: V-6s offer great packaging for today's "cab-forward" designs. They are especially well suited for front wheel drive cars. Most importantly, V-6s are often derived fron V-8s. American manufacturers often do this.
Very few V6s are derived from V8s anymore, at least for automotive applications. The optimum angle for a V8 isn't the same as for a V6, which means when you make a V6 out of a V8, you either get a rough V6 or need to put in a balance shaft. Same thing works the other way--witness the balance-shaft equipped, V6 derived V8 in the most recent SHO Taurus.
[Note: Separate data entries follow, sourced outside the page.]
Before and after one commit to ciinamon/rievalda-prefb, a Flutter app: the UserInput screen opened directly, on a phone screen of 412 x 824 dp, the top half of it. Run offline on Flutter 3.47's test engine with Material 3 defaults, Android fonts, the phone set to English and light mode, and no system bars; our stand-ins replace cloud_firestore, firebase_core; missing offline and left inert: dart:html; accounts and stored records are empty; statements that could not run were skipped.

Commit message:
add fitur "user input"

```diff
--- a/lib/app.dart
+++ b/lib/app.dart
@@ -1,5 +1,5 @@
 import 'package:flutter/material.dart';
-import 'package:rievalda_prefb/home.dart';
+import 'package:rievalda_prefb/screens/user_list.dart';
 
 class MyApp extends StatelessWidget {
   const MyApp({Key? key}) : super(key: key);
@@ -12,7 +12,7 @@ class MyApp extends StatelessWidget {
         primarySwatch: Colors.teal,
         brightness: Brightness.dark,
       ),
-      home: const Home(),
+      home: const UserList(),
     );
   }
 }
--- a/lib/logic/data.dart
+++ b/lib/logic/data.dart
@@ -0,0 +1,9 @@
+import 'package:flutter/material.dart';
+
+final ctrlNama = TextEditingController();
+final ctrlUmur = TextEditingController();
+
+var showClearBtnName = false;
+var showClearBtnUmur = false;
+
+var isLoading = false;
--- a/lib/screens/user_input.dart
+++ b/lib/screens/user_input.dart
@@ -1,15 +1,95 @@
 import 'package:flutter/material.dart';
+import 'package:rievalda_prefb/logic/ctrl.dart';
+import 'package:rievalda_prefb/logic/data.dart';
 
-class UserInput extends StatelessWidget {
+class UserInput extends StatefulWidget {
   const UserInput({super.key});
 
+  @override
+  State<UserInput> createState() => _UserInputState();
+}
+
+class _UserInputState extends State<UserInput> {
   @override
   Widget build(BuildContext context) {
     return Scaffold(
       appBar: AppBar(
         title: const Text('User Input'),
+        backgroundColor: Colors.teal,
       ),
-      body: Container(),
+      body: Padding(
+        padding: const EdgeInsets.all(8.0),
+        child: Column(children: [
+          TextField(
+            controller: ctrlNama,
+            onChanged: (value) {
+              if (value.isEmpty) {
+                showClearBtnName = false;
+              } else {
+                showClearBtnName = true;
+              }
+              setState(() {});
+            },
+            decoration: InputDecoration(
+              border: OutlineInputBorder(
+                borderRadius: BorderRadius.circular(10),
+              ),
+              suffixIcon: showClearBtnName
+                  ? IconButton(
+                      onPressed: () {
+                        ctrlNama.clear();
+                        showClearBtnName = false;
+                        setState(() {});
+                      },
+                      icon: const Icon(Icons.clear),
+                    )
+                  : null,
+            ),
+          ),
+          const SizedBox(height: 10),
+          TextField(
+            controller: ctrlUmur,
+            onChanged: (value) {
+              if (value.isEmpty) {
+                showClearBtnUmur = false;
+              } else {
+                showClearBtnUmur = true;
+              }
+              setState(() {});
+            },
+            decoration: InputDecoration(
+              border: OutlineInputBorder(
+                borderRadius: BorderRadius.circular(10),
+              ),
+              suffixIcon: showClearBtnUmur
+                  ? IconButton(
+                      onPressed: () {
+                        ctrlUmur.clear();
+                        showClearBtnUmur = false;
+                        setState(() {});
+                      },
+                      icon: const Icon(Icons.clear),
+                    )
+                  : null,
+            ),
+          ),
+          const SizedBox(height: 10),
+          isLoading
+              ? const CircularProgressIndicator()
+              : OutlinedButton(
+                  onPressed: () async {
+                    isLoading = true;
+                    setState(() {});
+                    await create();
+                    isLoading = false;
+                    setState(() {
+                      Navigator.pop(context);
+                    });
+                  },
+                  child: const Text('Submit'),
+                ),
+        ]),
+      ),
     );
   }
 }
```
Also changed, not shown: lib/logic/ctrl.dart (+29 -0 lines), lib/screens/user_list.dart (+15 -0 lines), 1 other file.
: A flat six, as used by Porsche, offers a lower center of gravity. It is essentially a V-6 with 180 degrees between the cylinder banks. They offer great smoothness. This engine layout also allows for lower bodywork, although the bodywork must also be wider to accomdate the engine -- a trade off. Flat sixes are not suited very well for front-wheel drive cars (transversely mounted engines). They are just too darn wide.
If I'm not mistaken, one of the primary reasons Porsche used a flat design was because it was better suited to air cooling (can mount the fan on top to blow through the cylinders, without worrying about the V). Same with VW, obviously.
: Inline/Straight Six:
: The I-6 is one of the "smoothest" engine designs. The layout of the engine naturally counteracts all vibration. For some reason though, the 4.0 L straight six used in the Jeep Grand Cherokee is far from smooth. Leave it to Daimler-Chrysler to screw up an essentially smooth engine.
Don't blame Stuttgart or Auburn Hills--blame Kenosha. The Jeep 4.0L dates from way back in the AMC days. Although it's been reworked several times since, the 4.0L was designed as a torquey truck engine, and its architecture reflects that. Service in a $30K+ luxury vehicle was never in its original design requirements.
: In addition to smoothness, I-6s, as a rule of thumb, are often torqueir than an equal sized flat- or V-6. Additionally, they allow for easy packaging in the long, narrow hood of cars like the Z3.
: BMW goes so far as to counter-wieght the camshaft lobes! They want to make sure that the essentially smooth I-6 stays smooth!
: Hopefully this answers your question.
: J.D. (Jonathan)